War Horse

The Facts:

Synopsis: Young Albert enlists to service in WWI after his beloved horse, Joey, is sold to the cavalry. Albert’s hopeful journey takes him out of England and across Europe as the war rages on.

Stars: Jeremy Irvine, Emily Watson, Peter Mullan, David Thewlis

Director: Steven Spielberg

Rated: PG-13

Running Length: 146 minutes

TMMM Score: (8.5/10)

Review:  Nobody tells a story quite like Spielberg.  By now he’s an expert at the art of moviemaking and knows how to move the audience in the direction he wants.  Boasting some of the most beautiful/breathtaking shots of his career, he frames his story among gorgeous fields of crops and war.  While all of the acting in the film is impressive I was quite stunned at how expressive and elegant the horses were.  It almost felt like they had lines because you knew exactly what they were feeling – further proof to the genius of Spielberg.  It’s a pretty simple story of the relationship between boy and horse and the years apart they spend.  How they are separated tugs at your heart and how they are reunited will get the waterworks flowing.  The war scenes are typically intense and realistic…almost too intense to really enjoy yourself.  I actually closed my eyes more in this movie than I did in The Girl with the Dragon Tattoo.  I’m not sure how much the Academy will buy into some clever manipulation on Spielberg’s part, but I know that fell hook, line, and sinker…or rather, bit, bridle, and saddle.

We Bought a Zoo

The Facts:

Synopsis: Set in Southern California, a father moves his young family to the countryside to renovate and re-open a struggling zoo.

Stars: Matt Damon, Scarlett Johansson, Patrick Fugit, Angus Macfadyen, Maggie Elizabeth Jones, Colin Ford, Elle Fanning

Director: Cameron Crowe

Rated: PG

Running Length: 124 minutes

TMMM Score: (6.5/10)
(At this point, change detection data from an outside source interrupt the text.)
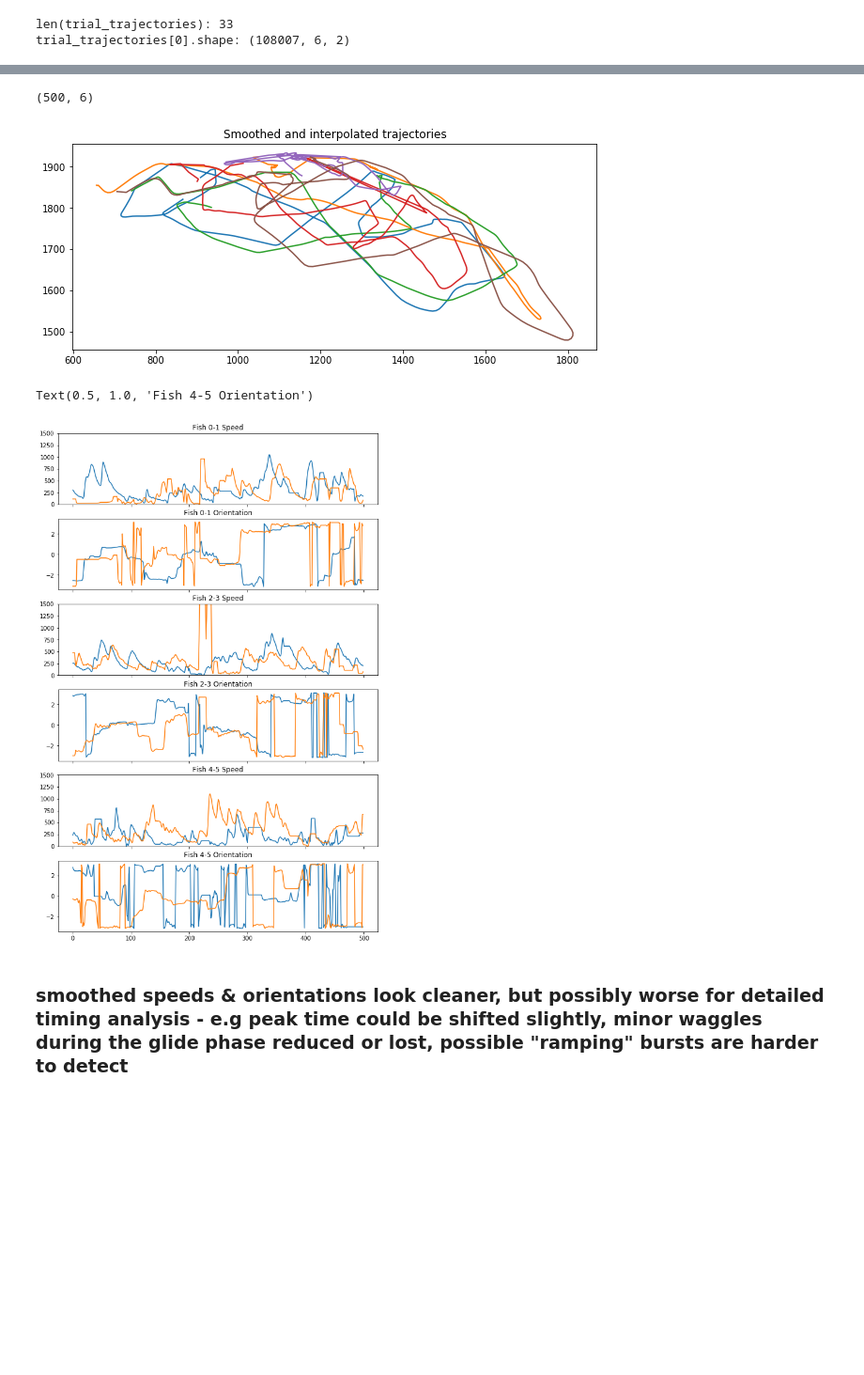
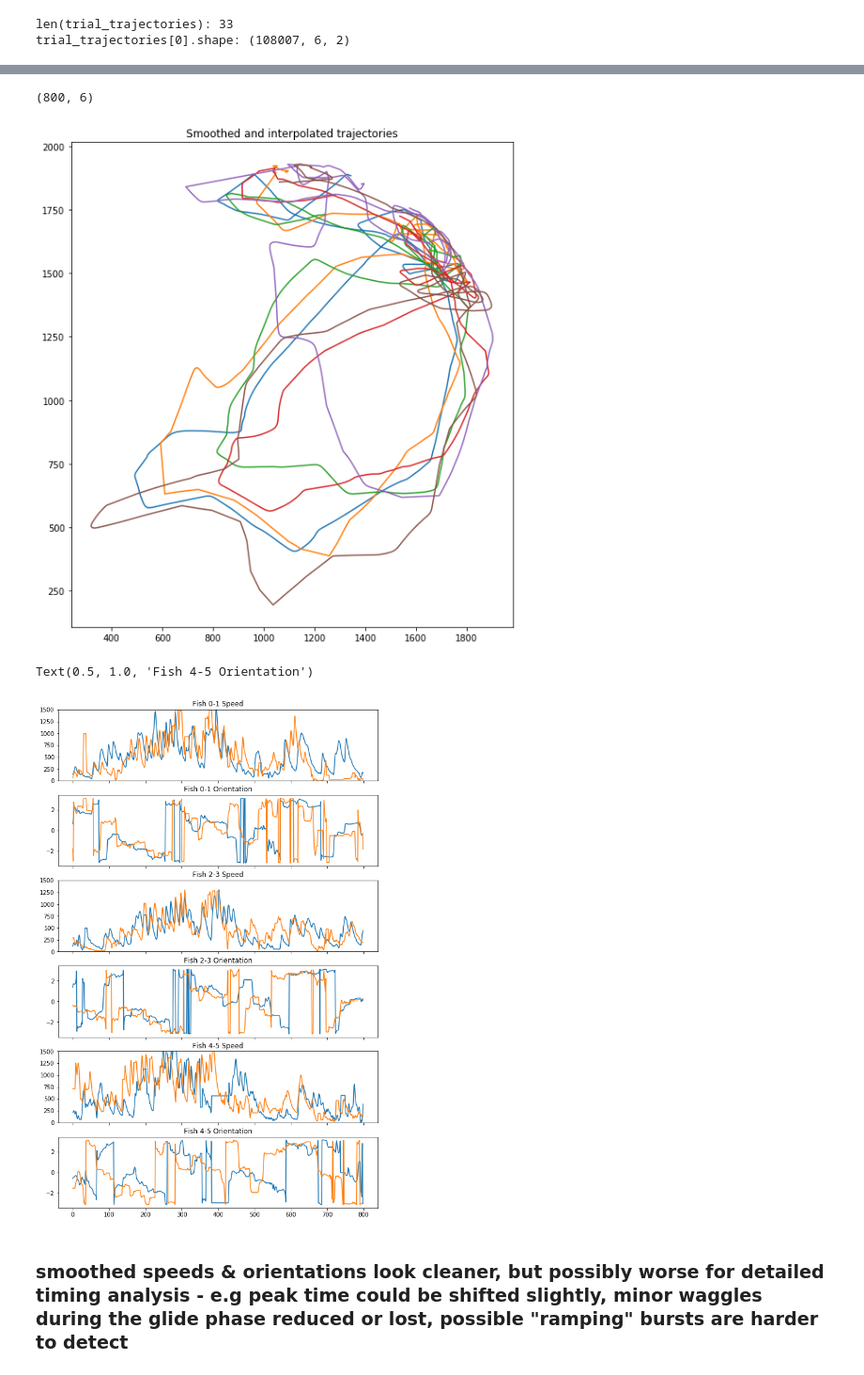
Before and after one commit to katiconen/zfish_mutants_analysis, a Jupyter notebook: KC_exploratory.ipynb, the cells around one changed output, grey strips where cells are left out. Shown: that part at 94% size. Drawn from its saved outputs; the diff is of its cells as text; code cells hidden in the pictures; blank space fills up the shorter version.

```diff
--- a/KC_exploratory.ipynb
+++ b/KC_exploratory.ipynb
@@ -89,14 +89,16 @@ trial_trajectories[0].shape: (108007, 6, 2)
 # use non-smoothed coordinates, which contains NaN values
 
 trialnum = 8
-minframe= 1500
-duration = 500
+minframe= 2400
+duration = 800
 maxframe = minframe + duration
 x = trial_trajectories[trialnum][minframe:maxframe,:,0]
 y = trial_trajectories[trialnum][minframe:maxframe,:,1]
 # for orientations, best to use 'smoothheadings'
 orientations = trial_headings[trialnum][minframe:maxframe]
 speeds = trial_speeds[trialnum][minframe:maxframe]
+
+#get distances bw pairs in twin of interest
 
 # plot trajectory segment
 f,ax = plt.subplots(1,1)
@@ -108,24 +110,24 @@ plt.show()
 
 # plot orientation and speed, and (opt) nan values
 f,ax=plt.subplots(6,1,sharex=True)
-f.set_size_inches(10,16)
+f.set_size_inches(14,16)
 a = ax[0]
 a.plot(speeds[:,0:2])
-a.set_ylim([0,1500])
+a.set_ylim([0,1800])
 a.set_title('Fish 0-1 Speed')
 a = ax[1]
 a.plot(orientations[:,0:2])
 a.set_title('Fish 0-1 Orientation')
 a = ax[2]
 a.plot(speeds[:,2:4])
-a.set_ylim([0,1500])
+a.set_ylim([0,1800])
 a.set_title('Fish 2-3 Speed')
 a = ax[3]
 a.plot(orientations[:,2:4])
 a.set_title('Fish 2-3 Orientation')
 a = ax[4]
 a.plot(speeds[:,4:])
-a.set_ylim([0,1500])
+a.set_ylim([0,1800])
 a.set_title('Fish 4-5 Speed')
 a = ax[5]
 a.plot(orientations[:,4:])
@@ -141,14 +143,14 @@ Text(0.5, 1.0, 'Fish 4-5 Orientation')
 # %%
 speeds.shape
 # %% [output]
-(500, 6)
+(800, 6)
 # %%
 # choose a trial and plot a short trajectory segment
 # use smoothed coordinates and calculations, which uses Gaussian smoothing, replace nan locations with interpolations for trajectories
 
-trialnum = 8
-minframe= 1500
-duration = 500
+# trialnum = 8
+# minframe= 1500
+# duration = 500
 x_smooth = trial_smoothtrajectories[trialnum][minframe:maxframe,:,0]
 y_smooth = trial_smoothtrajectories[trialnum][minframe:maxframe,:,1]
 # for orientations, best to use 'smoothheadings'
@@ -165,35 +167,35 @@ plt.show()
 
 # plot orientation and speed, and (opt) nan values
 f,ax=plt.subplots(6,1,sharex=True)
 f.set_size_inches(10,16)
 a = ax[0]
 a.plot(speeds_smooth[:,0:2])
 a.set_ylim([0,1500])
 a.set_title('Fish 0-1 Speed')
 a = ax[1]
 a.plot(orientations_smooth[:,0:2])
 a.set_title('Fish 0-1 Orientation')
 a = ax[2]
 a.plot(speeds_smooth[:,2:4])
 a.set_ylim([0,1500])
 a.set_title('Fish 2-3 Speed')
 a = ax[3]
 a.plot(orientations_smooth[:,2:4])
 a.set_title('Fish 2-3 Orientation')
 a = ax[4]
 a.plot(speeds_smooth[:,4:])
 a.set_ylim([0,1500])
 a.set_title('Fish 4-5 Speed')
 a = ax[5]
 a.plot(orientations_smooth[:,4:])
 a.set_title('Fish 4-5 Orientation')
 # a = ax[6]
 # a.plot(np.isnan(speeds))
 # a.set_title('NaN values')
 # plt.show()
 # %% [output]
-[figure, old version]
+[figure, new version]
 Text(0.5, 1.0, 'Fish 4-5 Orientation')
-[figure, old version]
+[figure, new version]
 # %% [markdown]
 ### smoothed speeds & orientations look cleaner, but possibly worse for detailed timing analysis - e.g peak time could be shifted slightly, minor waggles during the glide phase reduced or lost, possible "ramping" bursts are harder to detect
```
Also changed, not shown: parts of 1 cell of this notebook, 2 other files.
Review:  I read the book that this movie is based on and I’m still not able to get over some major changes that the filmmakers felt they needed to make.  Changes are necessary at times, yes, but changing locations and events for the purpose of making this a star vehicle for Matt Damon seems wrong in my book.  What we have here is a not fully successful family drama that never can decide what type of movie it wants to be.  It’s a problem that Crowe started having around Almost Famous and hasn’t been able to shake.  There are moments of slapstick comedy sandwiched in between heavy dramatic scenes.  You feel like you are being pulled in several different directions and that gets exhausting after a while.  The cast is really hit or miss as well…Damon does do nice work here and Johansson gets the job done.  Thomas Haden Church (whose face is starting to resemble a Honeybaked Ham) is the weak point here – you know when he shows up that something ironically funny will happen.  Here’s hoping Crowe can get his mojo back and start to make movies from his original scripts.  Too many changes to the original story had me going in on the defense…and after seeing the film and seeing there were no real reasons for the changes put me slightly on the attack.